Assignment:
Across the data below, count every line where the string "nothing" appears. Answer with the number alone.

[Difference listings]

# # # # # # #

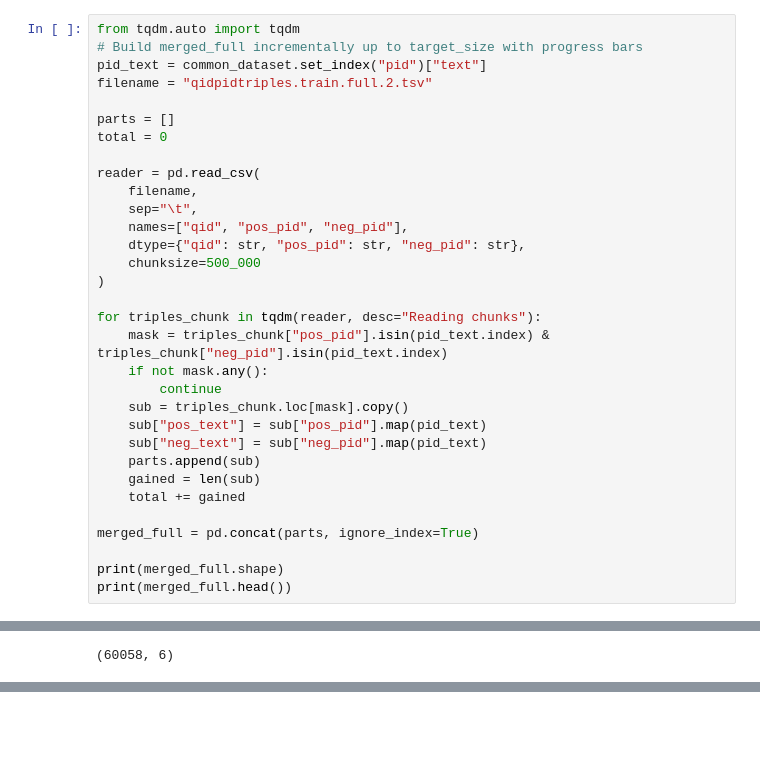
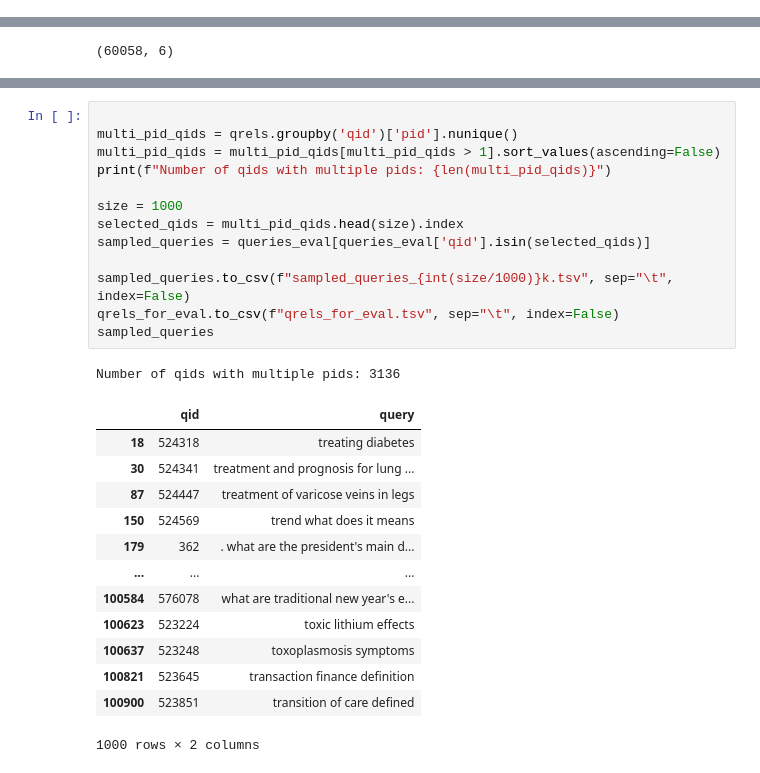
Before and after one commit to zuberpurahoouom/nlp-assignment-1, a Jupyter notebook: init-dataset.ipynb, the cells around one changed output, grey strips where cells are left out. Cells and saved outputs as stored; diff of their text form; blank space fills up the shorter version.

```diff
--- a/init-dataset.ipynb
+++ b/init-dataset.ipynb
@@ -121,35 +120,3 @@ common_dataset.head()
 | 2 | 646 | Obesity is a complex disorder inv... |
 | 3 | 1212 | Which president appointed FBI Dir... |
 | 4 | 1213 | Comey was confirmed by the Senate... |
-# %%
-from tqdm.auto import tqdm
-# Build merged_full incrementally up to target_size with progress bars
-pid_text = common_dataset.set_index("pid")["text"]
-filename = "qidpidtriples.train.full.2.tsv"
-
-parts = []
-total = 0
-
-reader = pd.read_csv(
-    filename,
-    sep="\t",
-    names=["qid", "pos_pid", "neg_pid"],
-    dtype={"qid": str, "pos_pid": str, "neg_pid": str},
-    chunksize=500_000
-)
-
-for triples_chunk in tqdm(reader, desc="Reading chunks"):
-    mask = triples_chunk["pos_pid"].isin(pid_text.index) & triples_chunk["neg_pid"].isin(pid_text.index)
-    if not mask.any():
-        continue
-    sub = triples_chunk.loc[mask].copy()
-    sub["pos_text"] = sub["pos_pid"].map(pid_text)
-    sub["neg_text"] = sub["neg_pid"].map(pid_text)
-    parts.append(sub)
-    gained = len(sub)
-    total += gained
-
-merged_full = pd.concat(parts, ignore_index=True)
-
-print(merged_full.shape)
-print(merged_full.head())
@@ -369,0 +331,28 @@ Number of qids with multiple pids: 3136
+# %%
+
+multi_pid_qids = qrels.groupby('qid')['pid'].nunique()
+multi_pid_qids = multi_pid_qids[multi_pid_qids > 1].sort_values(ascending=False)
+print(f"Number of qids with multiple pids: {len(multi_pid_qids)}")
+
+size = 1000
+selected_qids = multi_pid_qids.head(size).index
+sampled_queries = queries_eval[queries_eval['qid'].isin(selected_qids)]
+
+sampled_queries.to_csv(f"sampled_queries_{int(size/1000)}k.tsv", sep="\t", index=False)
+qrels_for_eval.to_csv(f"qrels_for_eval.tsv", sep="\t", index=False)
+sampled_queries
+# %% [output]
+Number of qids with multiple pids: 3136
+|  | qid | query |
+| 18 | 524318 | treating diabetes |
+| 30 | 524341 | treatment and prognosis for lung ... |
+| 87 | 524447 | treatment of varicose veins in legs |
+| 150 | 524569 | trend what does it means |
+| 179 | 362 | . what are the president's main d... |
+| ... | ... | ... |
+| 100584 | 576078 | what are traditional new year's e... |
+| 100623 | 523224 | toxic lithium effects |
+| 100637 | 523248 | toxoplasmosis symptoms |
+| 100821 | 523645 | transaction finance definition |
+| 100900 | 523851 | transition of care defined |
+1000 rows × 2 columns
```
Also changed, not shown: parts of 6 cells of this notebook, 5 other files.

# # # # # # #

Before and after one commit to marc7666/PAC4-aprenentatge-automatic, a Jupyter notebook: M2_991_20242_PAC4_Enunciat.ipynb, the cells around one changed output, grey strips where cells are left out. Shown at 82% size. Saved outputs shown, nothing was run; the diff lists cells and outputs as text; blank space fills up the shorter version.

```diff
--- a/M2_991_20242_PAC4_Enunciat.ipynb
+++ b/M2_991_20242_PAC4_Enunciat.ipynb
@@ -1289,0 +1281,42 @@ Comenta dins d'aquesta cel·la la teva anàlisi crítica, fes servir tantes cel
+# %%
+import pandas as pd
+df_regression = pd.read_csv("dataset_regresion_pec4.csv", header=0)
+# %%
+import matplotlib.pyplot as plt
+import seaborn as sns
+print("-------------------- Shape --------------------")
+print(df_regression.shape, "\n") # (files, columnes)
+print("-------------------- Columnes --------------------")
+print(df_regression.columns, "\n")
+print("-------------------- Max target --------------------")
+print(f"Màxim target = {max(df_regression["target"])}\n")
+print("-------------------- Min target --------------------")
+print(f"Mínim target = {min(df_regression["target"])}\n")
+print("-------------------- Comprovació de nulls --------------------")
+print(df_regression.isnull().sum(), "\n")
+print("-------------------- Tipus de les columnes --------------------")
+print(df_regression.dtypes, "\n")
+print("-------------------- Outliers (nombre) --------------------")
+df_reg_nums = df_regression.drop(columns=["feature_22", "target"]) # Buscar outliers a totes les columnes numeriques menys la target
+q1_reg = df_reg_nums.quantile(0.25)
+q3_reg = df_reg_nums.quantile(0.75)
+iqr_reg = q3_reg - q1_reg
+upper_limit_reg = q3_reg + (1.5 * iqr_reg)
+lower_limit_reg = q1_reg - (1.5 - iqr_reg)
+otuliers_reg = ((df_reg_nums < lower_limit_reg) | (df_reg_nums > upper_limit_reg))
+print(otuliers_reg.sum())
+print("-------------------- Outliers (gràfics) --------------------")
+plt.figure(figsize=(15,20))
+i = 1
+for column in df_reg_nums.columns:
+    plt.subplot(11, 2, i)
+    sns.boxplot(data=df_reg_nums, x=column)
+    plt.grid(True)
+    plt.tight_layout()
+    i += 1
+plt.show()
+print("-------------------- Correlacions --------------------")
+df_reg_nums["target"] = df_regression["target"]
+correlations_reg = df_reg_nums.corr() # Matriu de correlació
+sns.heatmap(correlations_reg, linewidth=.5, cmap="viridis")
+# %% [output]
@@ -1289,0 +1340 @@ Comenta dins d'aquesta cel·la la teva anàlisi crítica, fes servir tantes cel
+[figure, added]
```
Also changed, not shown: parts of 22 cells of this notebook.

# # # # # # #

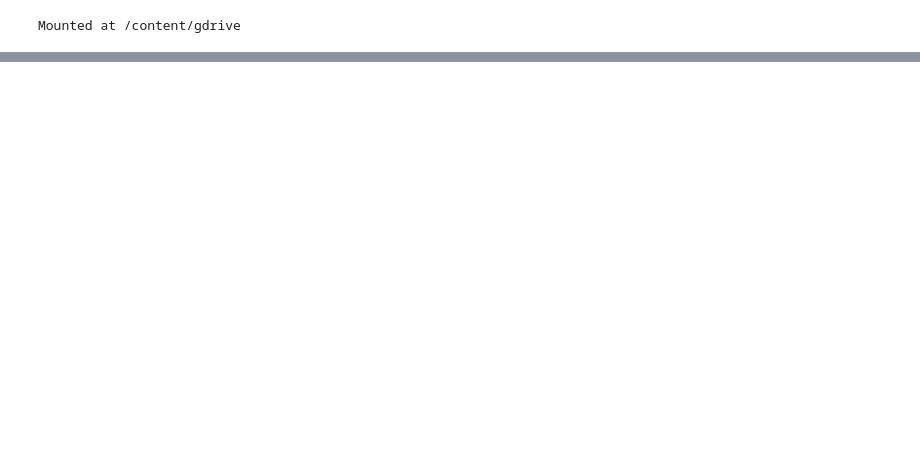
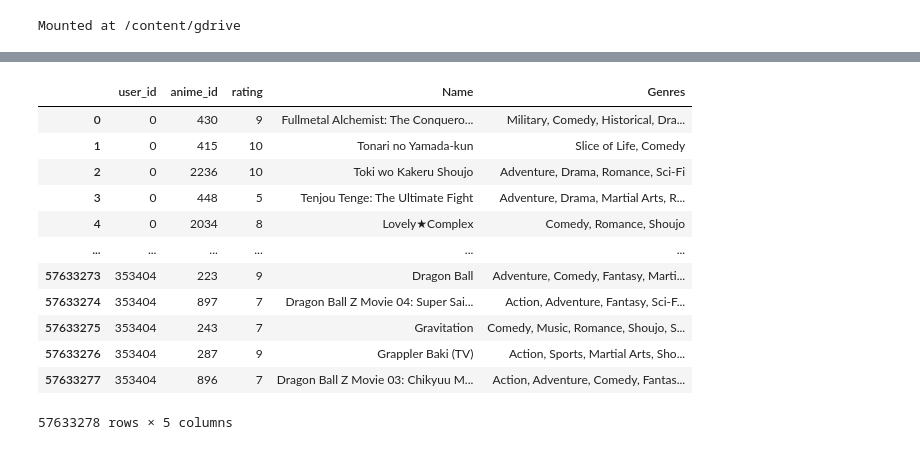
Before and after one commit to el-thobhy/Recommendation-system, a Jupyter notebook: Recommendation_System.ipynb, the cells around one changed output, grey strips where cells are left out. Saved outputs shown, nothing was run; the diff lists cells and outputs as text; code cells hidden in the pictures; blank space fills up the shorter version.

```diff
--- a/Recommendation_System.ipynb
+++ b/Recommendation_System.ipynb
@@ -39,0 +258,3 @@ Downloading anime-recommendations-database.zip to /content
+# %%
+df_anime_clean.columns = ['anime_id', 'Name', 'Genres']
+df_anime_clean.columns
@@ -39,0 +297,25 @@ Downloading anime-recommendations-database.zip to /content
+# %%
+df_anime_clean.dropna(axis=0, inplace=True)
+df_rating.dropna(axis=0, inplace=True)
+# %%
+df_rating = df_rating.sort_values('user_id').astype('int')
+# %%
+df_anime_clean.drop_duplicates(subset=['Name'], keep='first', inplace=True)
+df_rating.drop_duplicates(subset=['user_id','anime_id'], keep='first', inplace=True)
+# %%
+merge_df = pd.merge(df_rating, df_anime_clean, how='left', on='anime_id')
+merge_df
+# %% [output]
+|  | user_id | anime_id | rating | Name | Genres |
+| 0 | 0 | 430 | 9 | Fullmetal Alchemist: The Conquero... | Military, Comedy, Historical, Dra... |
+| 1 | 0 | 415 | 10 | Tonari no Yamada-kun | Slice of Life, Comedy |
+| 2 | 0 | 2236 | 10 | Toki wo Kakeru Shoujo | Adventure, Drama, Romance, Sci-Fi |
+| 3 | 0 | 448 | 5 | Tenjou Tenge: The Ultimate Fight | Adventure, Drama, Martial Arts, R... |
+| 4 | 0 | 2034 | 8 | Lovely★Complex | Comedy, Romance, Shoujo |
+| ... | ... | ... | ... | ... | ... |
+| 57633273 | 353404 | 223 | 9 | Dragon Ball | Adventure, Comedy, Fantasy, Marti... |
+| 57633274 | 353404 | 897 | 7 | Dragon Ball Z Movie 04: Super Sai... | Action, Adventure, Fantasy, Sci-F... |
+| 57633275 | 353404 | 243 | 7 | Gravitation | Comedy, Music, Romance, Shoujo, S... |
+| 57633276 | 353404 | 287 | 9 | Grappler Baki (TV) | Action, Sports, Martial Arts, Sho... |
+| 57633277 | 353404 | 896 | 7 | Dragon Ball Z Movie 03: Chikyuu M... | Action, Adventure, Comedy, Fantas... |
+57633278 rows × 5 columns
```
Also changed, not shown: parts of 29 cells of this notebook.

# # # # # # #

Answer to this exercise:
2